State v. Morgan
In State v. Morgan, 2001 UT 87, 34 P.3d 767, the Court determined that when potential abusive practices are involved, the presumption is that due process will bar refiling. Id.
Therefore, "'fundamental fairness,' the touchstone of due process, precludes, without limitation, a prosecutor from seeking an unfair advantage over a defendant through forum shopping, repeated filings of groundless and improvident charges, or from withholding evidence." Id.
However, the Court determined that when a prosecutor innocently miscalculates the quantum of evidence necessary to bind over a defendant, due process violations are not necessarily implicated when charges are refiled. Id.
The Court therefore held that an innocent miscalculation is a subset of "other good cause" under the Brickey rule, allowing refiling, while emphasizing that the miscalculation must be innocent and not used for purposes which would violate due process rights of the defendant. Id.
In sum, the Court said that "when potential abusive practices are involved, the presumption is that due process will bar refiling." Id.

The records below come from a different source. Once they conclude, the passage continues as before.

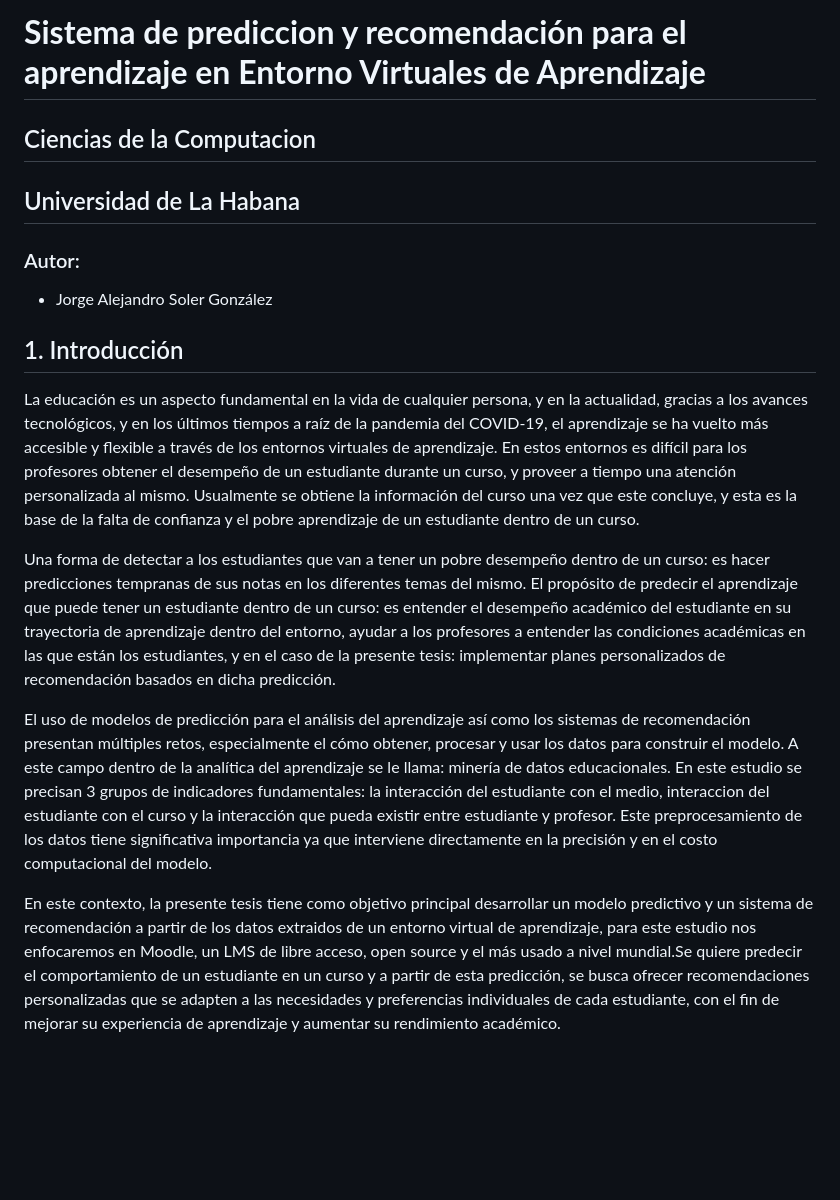
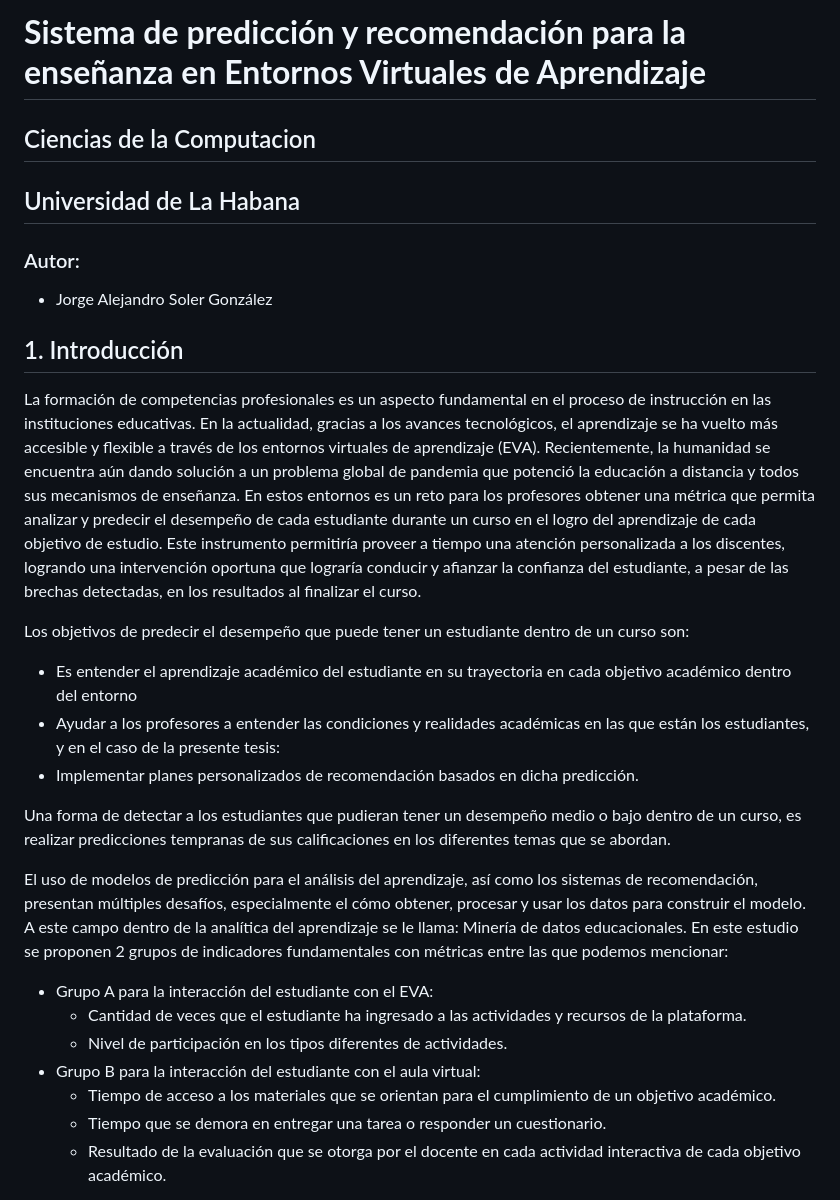
Before and after one commit to jorgesolerrr/Student-behavior-prediction-and-recommendation-system, a Markdown page: Informe.md, the part around one of its changes. GitHub-like rendering; blank space fills up the shorter version.

```diff
--- a/Informe.md
+++ b/Informe.md
@@ -1,4 +1,4 @@
-# **Sistema de prediccion y recomendación para el aprendizaje en Entorno Virtuales de Aprendizaje**
+# **Sistema de predicción y recomendación para la enseñanza en Entornos Virtuales de Aprendizaje**
 
 ## Ciencias de la Computacion
 ## Universidad de La Habana
@@ -7,11 +7,21 @@
 
 ## 1. Introducción
 
-La educación es un aspecto fundamental en la vida de cualquier persona, y en la actualidad, gracias a los avances tecnológicos, y en los últimos tiempos a raíz de la pandemia del COVID-19, el aprendizaje se ha vuelto más accesible y flexible a través de los entornos virtuales de aprendizaje. En estos entornos es difícil para los profesores obtener el desempeño de un estudiante durante un curso, y proveer a tiempo una atención personalizada al mismo. Usualmente se obtiene la información del curso una vez que este concluye, y esta es la base de la falta de confianza y el pobre aprendizaje de un estudiante dentro de un curso.
+La formación de competencias profesionales es un aspecto fundamental en el proceso de instrucción en las instituciones educativas. En la actualidad, gracias a los avances tecnológicos, el aprendizaje se ha vuelto más accesible y flexible a través de los entornos virtuales de aprendizaje (EVA). Recientemente, la humanidad se encuentra aún dando solución a un problema global de pandemia que potenció la educación a distancia y todos sus mecanismos de enseñanza. En estos entornos es un reto para los profesores obtener una métrica que permita analizar y predecir el desempeño de cada estudiante durante un curso en el logro del aprendizaje de cada objetivo de estudio. Este instrumento permitiría proveer a tiempo una atención personalizada a los discentes, logrando una intervención oportuna que lograría conducir y afianzar la confianza del estudiante, a pesar de las brechas detectadas, en los resultados al finalizar el curso.
 
-Una forma de detectar a los estudiantes que van a tener un pobre desempeño dentro de un curso: es hacer predicciones tempranas de sus notas en los diferentes temas del mismo. El propósito de predecir el aprendizaje que puede tener un estudiante dentro de un curso: es entender el desempeño académico del estudiante en su trayectoria de aprendizaje dentro del entorno, ayudar a los profesores a entender las condiciones académicas en las que están los estudiantes, y en el caso de la presente tesis: implementar planes personalizados de recomendación basados en dicha predicción.
+Los objetivos de predecir el desempeño que puede tener un estudiante dentro de un curso son:
+* Es entender el aprendizaje académico del estudiante en su trayectoria en cada objetivo académico dentro del entorno
+* Ayudar a los profesores a entender las condiciones y realidades académicas en las que están los estudiantes, y en el caso de la presente tesis:
+* Implementar planes personalizados de recomendación basados en dicha predicción.
 
-El uso de modelos de predicción para el análisis del aprendizaje así como los sistemas de recomendación presentan múltiples retos, especialmente el cómo obtener, procesar y usar los datos para construir el modelo. A este campo dentro de la analítica del aprendizaje se le llama: minería de datos educacionales. En este estudio se precisan 3 grupos de indicadores fundamentales: la interacción del estudiante con el medio, interaccion del estudiante con el curso y la interacción que pueda existir entre estudiante y profesor. Este preprocesamiento de los datos tiene significativa importancia ya que interviene directamente en la precisión y en el costo computacional del modelo.
+Una forma de detectar a los estudiantes que pudieran tener un desempeño medio o bajo dentro de un curso, es realizar predicciones tempranas de sus calificaciones en los diferentes temas que se abordan.
 
-En este contexto, la presente tesis tiene como objetivo principal desarrollar un modelo predictivo y un sistema de recomendación a partir de los datos extraidos de un entorno virtual de aprendizaje, para este estudio nos enfocaremos en Moodle, un LMS de libre acceso, open source y el más usado a nivel mundial.Se quiere predecir el comportamiento de un estudiante en un curso y a partir de esta predicción, se busca ofrecer recomendaciones personalizadas que se adapten a las necesidades y preferencias individuales de cada estudiante, con el fin de mejorar su experiencia de aprendizaje y aumentar su rendimiento académico.
+El uso de modelos de predicción para el análisis del aprendizaje, así como los sistemas de recomendación, presentan múltiples desafíos, especialmente el cómo obtener, procesar y usar los datos para construir el modelo. A este campo dentro de la analítica del aprendizaje se le llama: Minería de datos educacionales. En este estudio se proponen 2 grupos de indicadores fundamentales con métricas entre las que podemos mencionar:
+* Grupo A para la interacción del estudiante con el EVA:
+    - Cantidad de veces que el estudiante ha ingresado a las actividades y recursos de la plataforma.
+    - Nivel de participación en los tipos diferentes de actividades.
+* Grupo B para la interacción del estudiante con el aula virtual:
+    - Tiempo de acceso a los materiales que se orientan para el cumplimiento de un objetivo académico.
+    - Tiempo que se demora en entregar una tarea o responder un cuestionario.
+    - Resultado de la evaluación que se otorga por el docente en cada actividad interactiva de cada objetivo académico.
 
```
Also changed, not shown: other parts of Informe.md (+16 -9 lines).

However, "when potential abusive practices are not involved, . . . there is no presumptive bar to refiling." Id. This is because " State v. Brickey does not . . . preclude refiling where a defendant's due process rights are not implicated." Id.